_Exercise goal_
Go over the listing below line by line, and return each one holding the string "jour".

_Task input_

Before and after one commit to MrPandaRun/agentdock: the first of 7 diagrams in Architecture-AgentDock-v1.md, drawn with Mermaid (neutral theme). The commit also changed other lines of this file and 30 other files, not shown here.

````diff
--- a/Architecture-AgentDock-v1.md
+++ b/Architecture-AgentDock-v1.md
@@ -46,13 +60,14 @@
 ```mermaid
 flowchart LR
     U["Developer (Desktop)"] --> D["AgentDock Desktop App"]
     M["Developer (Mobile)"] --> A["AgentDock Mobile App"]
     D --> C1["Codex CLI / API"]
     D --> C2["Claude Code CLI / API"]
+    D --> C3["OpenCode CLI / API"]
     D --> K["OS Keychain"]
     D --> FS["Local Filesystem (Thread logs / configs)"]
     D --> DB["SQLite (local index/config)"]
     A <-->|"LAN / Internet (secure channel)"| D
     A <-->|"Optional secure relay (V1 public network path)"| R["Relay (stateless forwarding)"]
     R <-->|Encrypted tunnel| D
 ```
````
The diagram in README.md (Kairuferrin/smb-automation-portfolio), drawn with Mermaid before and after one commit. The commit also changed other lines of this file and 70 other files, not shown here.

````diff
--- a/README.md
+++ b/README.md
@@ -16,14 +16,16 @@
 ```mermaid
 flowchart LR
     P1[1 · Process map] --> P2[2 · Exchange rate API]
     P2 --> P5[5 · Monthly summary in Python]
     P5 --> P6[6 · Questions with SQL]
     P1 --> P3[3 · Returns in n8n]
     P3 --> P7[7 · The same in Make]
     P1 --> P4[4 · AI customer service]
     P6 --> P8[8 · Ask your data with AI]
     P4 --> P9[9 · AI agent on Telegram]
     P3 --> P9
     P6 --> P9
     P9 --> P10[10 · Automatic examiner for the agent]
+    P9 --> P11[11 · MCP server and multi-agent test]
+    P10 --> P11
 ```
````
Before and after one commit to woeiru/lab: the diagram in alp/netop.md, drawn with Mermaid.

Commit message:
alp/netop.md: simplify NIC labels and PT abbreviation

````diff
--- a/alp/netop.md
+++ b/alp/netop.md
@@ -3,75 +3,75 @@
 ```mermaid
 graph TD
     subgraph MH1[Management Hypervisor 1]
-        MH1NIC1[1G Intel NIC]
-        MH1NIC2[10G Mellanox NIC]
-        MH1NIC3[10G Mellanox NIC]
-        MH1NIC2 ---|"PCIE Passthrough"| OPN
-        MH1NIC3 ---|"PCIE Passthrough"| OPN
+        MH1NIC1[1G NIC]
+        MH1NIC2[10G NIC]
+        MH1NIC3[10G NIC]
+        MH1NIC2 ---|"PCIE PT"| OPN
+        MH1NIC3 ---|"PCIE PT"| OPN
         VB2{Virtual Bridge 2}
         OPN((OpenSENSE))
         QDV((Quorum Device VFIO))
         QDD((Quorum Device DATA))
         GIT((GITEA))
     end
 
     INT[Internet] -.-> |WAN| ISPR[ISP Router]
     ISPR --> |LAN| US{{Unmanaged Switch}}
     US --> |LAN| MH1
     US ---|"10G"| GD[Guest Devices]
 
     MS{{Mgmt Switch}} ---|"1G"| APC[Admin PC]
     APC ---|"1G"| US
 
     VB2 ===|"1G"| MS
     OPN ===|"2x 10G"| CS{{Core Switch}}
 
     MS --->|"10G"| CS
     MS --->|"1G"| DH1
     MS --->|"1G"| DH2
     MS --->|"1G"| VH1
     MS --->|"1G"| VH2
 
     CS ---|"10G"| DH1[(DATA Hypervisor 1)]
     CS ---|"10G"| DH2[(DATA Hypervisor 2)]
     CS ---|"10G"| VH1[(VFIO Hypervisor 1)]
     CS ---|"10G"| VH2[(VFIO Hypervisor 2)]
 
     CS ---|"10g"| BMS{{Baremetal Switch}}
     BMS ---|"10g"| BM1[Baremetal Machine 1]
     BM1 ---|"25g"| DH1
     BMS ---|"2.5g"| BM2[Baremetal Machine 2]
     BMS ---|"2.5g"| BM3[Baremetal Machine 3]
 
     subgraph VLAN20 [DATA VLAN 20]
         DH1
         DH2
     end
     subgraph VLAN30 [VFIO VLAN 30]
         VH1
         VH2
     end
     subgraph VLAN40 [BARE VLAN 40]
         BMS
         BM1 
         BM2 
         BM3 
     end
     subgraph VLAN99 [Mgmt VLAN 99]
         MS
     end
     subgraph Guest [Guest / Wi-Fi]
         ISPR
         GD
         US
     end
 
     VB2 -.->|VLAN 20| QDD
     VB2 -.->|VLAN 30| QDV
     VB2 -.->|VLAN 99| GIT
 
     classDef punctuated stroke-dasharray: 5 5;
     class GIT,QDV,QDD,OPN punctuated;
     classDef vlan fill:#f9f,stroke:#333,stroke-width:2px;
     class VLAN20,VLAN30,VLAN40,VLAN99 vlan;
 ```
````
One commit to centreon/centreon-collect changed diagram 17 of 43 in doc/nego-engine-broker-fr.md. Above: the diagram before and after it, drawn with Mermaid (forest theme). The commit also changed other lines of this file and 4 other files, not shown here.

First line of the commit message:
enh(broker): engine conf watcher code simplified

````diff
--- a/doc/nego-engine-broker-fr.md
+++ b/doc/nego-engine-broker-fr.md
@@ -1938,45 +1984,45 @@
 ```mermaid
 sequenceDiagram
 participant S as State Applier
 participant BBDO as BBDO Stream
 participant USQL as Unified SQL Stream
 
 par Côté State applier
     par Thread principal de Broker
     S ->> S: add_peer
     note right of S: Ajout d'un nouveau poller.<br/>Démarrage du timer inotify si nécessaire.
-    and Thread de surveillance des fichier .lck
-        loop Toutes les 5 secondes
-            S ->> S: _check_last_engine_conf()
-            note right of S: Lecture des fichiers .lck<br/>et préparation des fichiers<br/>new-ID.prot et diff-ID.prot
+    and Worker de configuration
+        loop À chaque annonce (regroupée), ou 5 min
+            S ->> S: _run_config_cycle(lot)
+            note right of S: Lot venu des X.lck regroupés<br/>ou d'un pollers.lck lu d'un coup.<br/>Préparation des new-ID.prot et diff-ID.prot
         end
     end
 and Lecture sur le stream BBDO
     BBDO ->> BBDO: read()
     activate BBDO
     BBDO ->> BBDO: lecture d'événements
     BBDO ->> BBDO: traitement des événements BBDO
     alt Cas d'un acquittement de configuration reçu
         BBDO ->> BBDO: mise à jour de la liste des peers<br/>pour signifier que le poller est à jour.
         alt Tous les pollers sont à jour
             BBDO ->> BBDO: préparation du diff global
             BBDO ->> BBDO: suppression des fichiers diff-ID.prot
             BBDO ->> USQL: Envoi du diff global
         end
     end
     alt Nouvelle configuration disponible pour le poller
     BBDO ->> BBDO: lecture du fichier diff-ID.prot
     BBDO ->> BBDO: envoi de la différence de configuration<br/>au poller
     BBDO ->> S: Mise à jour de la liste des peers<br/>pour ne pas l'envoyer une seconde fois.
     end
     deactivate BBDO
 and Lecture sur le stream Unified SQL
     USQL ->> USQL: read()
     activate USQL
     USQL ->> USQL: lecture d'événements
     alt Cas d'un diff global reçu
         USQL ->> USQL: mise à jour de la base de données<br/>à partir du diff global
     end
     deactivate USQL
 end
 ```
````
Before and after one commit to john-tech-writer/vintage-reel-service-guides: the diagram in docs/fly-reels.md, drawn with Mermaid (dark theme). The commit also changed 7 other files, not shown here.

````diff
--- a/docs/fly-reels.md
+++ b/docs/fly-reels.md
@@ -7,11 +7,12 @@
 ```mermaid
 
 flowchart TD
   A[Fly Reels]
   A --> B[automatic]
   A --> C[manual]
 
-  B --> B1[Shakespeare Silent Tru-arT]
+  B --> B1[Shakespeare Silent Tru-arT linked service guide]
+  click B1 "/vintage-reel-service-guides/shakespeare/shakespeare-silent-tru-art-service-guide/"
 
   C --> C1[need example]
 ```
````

_Written answer_
         BBDO ->> BBDO: mise à jour de la liste des peers<br/>pour signifier que le poller est à jour.
         alt Tous les pollers sont à jour
     BBDO ->> S: Mise à jour de la liste des peers<br/>pour ne pas l'envoyer une seconde fois.
         USQL ->> USQL: mise à jour de la base de données<br/>à partir du diff global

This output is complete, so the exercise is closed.